The draft law will also promote renewable energy projects, and projects that serve agricultural or animal husbandry activities, giving investors incentives, including free land, deferred payment of utility delivery, technical training and tax incentives of only 2% on imports, as well as setting monetary incentive programs for these projects with a minimum of EGP 1.5 billion annually.
“The draft law was prepared in order to meet the requirements of the current stage, indicating that it addresses the obstacles facing these projects, building an integrated system to stimulate this sector and encourage entrepreneurship, linking small and mega projects,” the business tycoon noted.
He praised the central bank’s initiatives to support small enterprises, industry, tourism and real estate sectors, noting that the CBE allocated 5% loans for SMEs , and another EGP 50 billion to the tourism sector at an interest rate of 8% as well as EGP 100 billion for the industrial sector with another 8% , indicating that these initiatives helped enterprises affected by the Coronavirus outbreak to meet their obligations toward employees.
“The most successful way to develop SMEs is through linking them with large industries to operate as feeder industries, calling for the establishment of innovative companies’ zones to creates jobs, provide more tax revenue, giving Egypt a comparative advantage over other countries,” the MP said, adding that specialized industrial zones provide diversified services to attract more investments, reduce production costs, deepen industry through a spillover effect.
“In times of global economic crises, the importance of SMEs increase as they have a big ability to resist economic shocks as most their production is used locally. Also, these enterprises have a greater ability to generate jobs with low investments, raising the competitiveness of the national economy and enhancing it,” Abou El-Enein pointed out.
He called for the formation of industrial clusters specialized in small industries similar to the Japanese city of Kobe, which attracts young entrepreneurs and start ups due to its easy-to-grow environment.
He pointed out to the importance of establishing business clusters, creating a geographic concentration of interconnected businesses, suppliers, and associated institutions, leading to an increase in the productivity and competitions between enterprises.
The parliament member stressed the need to reduce the costs of investment and industrial production through a package of decisions that include; lowering energy prices, reducing transportation costs, labor costs, and industrial land prices, activating the industrial licensing law, and abolishing real estate taxes on factories, leading to a more competitive industry, increasing Egypt’s attractiveness in the global investment market.
He called for establishing new programs in universities and technical institutes to prepare a skilled general for future industries in the market place.
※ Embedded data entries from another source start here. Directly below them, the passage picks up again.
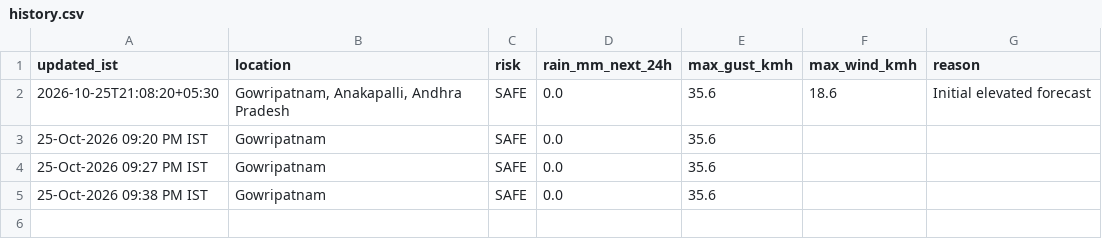
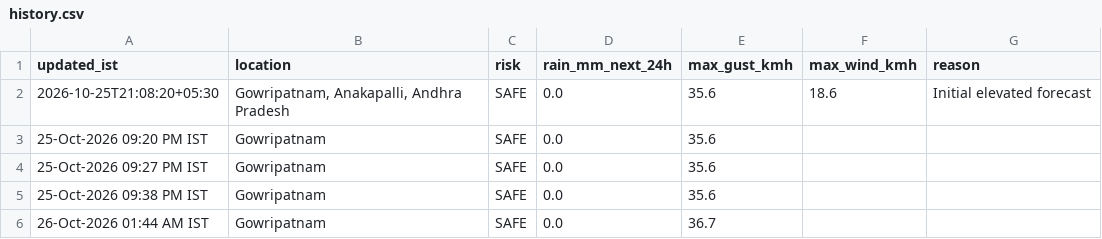
Before and after one commit to saideeppallela/cyclone-gowripatnam, a CSV file: history.csv, drawn as a sheet.

```diff
--- a/history.csv
+++ b/history.csv
@@ -5 +5,2 @@ updated_ist,location,risk,rain_mm_next_24h,max_gust_kmh,max_wind_kmh,reason
 25-Oct-2026 09:38 PM IST,Gowripatnam,SAFE,0.0,35.6
+26-Oct-2026 01:44 AM IST,Gowripatnam,SAFE,0.0,36.7
```
Also changed, not shown: 1 other file.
Abou El-Enein concluded that according to the latest economic data, the number of SMEs in Egypt reached 1.7 million, employing 5.8 million workers, and contributing to about 16.7% of industrial output and only 4% of Egypt’s exports, compared to 31% in Morocco, 36% in South Africa and 49% In Italy, pointing out that small industries are the backbone of major industrial economies, such as japan.